Where Have I Improved?

It's always around about this time that the model-verse is chock full of posts celebrating the end of the year and all of the plastic and resin and photo-etch and blood, sweat, tears and dollars we've assembled to replicate a little airplane or tank or God knows what.

We look back on the year and reminisce on the kits we've added to our dusty display shelves. Well, I should say, not me. At least not this year. No, this year the Republicans in Washington accomplished more than I have but I think I show more promise. Though I have nothing to show for what little work I was able to put in during the last 365 days I have certainly gotten better in some aspects.


Between a deployment to the Republic of Korea, a change in work schedule and just juggling life as a husband and father, time was hard to come by in 2017. Previously, if I was pressed for time it would have effected my modeling negatively. I would have scrounged all the available minutes I had and try to finish as much as possible in those moments. Of course, this meant that quantity would go up but quality would suffer as I rushed through builds just so I could stock my shelves, get to the end of the year and say, look at what I've done!

That doesn't fly with me any more. I have changed my attitude to modeling. I think the catalyst for change has been my focus more so on the Facebook page and this blog rather than the need to put plastic together. It has given me the ability to remain in the hobby without having to do any modeling, or at least, model at my own pace. Now when I am able to return to the workbench, I use the minutes wisely, seeing each step and technique all the way through.

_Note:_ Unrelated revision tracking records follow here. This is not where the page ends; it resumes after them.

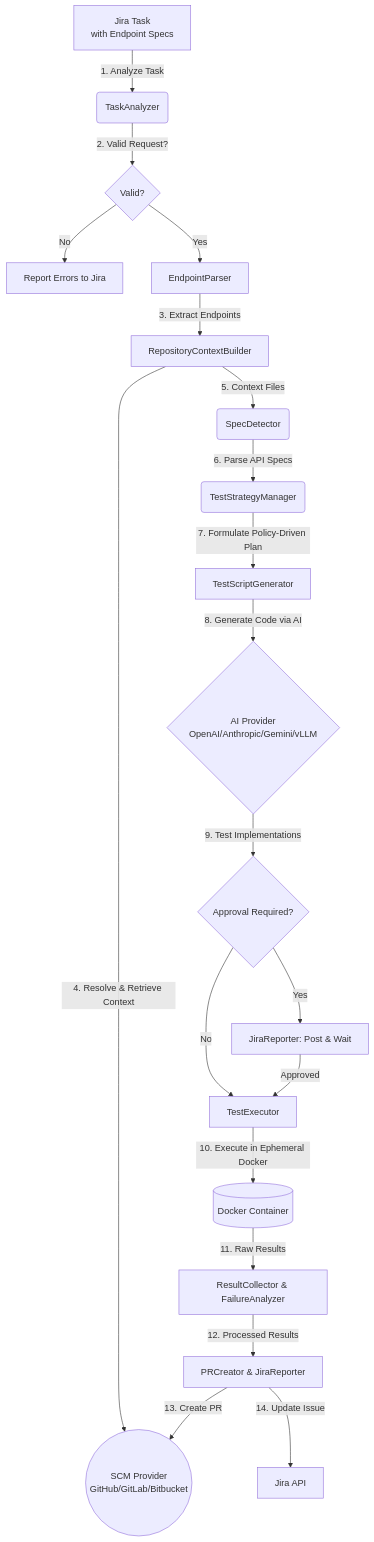
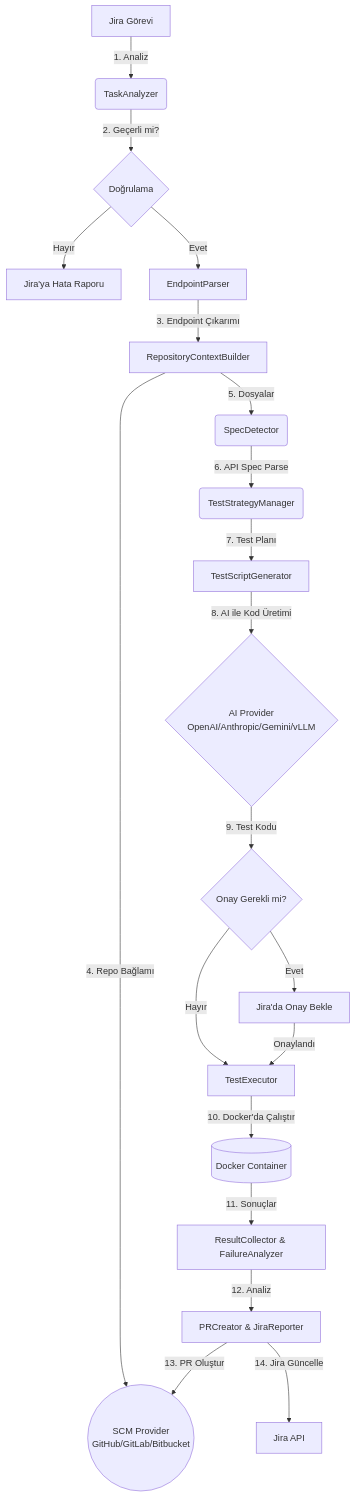
One commit to ahmetguness/mcp-jira-automation changed the diagram in README.md. Above: the diagram before and after it, drawn with Mermaid. The commit also changed other lines of this file and 17 other files, not shown here.

````diff
--- a/README.md
+++ b/README.md
@@ -13,22 +11,22 @@
 ```mermaid
 graph TD
-    A[Jira Task<br/>with Endpoint Specs] -->|1. Analyze Task| B(TaskAnalyzer)
-    B -->|2. Valid Request?| C{Valid?}
-    C -->|No| D[Report Errors to Jira]
-    C -->|Yes| E[EndpointParser]
-    E -->|3. Extract Endpoints| F[RepositoryContextBuilder]
-    F -->|4. Resolve & Retrieve Context| G((SCM Provider<br/>GitHub/GitLab/Bitbucket))
-    F -->|5. Context Files| H(SpecDetector)
-    H -->|6. Parse API Specs| I(TestStrategyManager)
-    I -->|7. Formulate Policy-Driven Plan| J[TestScriptGenerator]
-    J -->|8. Generate Code via AI| K{AI Provider<br/>OpenAI/Anthropic/Gemini/vLLM}
-    K -->|9. Test Implementations| L{Approval Required?}
-    L -->|Yes| M[JiraReporter: Post & Wait]
-    L -->|No| N[TestExecutor]
-    M -->|Approved| N
-    N -->|10. Execute in Ephemeral Docker| O[(Docker Container)]
-    O -->|11. Raw Results| P[ResultCollector & FailureAnalyzer]
-    P -->|12. Processed Results| Q[PRCreator & JiraReporter]
-    Q -->|13. Create PR| G
-    Q -->|14. Update Issue| R[Jira API]
+    A[Jira Görevi] -->|1. Analiz| B(TaskAnalyzer)
+    B -->|2. Geçerli mi?| C{Doğrulama}
+    C -->|Hayır| D[Jira'ya Hata Raporu]
+    C -->|Evet| E[EndpointParser]
+    E -->|3. Endpoint Çıkarımı| F[RepositoryContextBuilder]
+    F -->|4. Repo Bağlamı| G((SCM Provider<br/>GitHub/GitLab/Bitbucket))
+    F -->|5. Dosyalar| H(SpecDetector)
+    H -->|6. API Spec Parse| I(TestStrategyManager)
+    I -->|7. Test Planı| J[TestScriptGenerator]
+    J -->|8. AI ile Kod Üretimi| K{AI Provider<br/>OpenAI/Anthropic/Gemini/vLLM}
+    K -->|9. Test Kodu| L{Onay Gerekli mi?}
+    L -->|Evet| M[Jira'da Onay Bekle]
+    L -->|Hayır| N[TestExecutor]
+    M -->|Onaylandı| N
+    N -->|10. Docker'da Çalıştır| O[(Docker Container)]
+    O -->|11. Sonuçlar| P[ResultCollector & FailureAnalyzer]
+    P -->|12. Analiz| Q[PRCreator & JiraReporter]
+    Q -->|13. PR Oluştur| G
+    Q -->|14. Jira Güncelle| R[Jira API]
 ```
````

And that has led to even more improvement...


There was a time when the thought of having to take a sanding stick to a canopy was terrifying. Not this year. With the added patience I was able to sit down and truly focus on properly removing a canopy seam. A year ago, I might have had the mind to either leave the seam or I would have completely butchered the canopy as I sped through the process.

On the left is the 1/32 Academy F-16 canopy that I carefully sanded and polished. It is not perfect but you can see how it compares to the extra canopy included in the kit at right. The seam runs right down the middle.

Sanding Seams

Of course, if you can handle a canopy seam, you should be able to handle any gap or seam on your model. Fixing gaps and seams was an area I always struggled with both in technique and in motivation. I'd get to a point where I would say good enough and move on. These days I have taken on the issue by exploring new fillers and the best way to use them. Right now, I particularly like the "sprue goo" I have created by dissolving extra sprue bits in plastic cement.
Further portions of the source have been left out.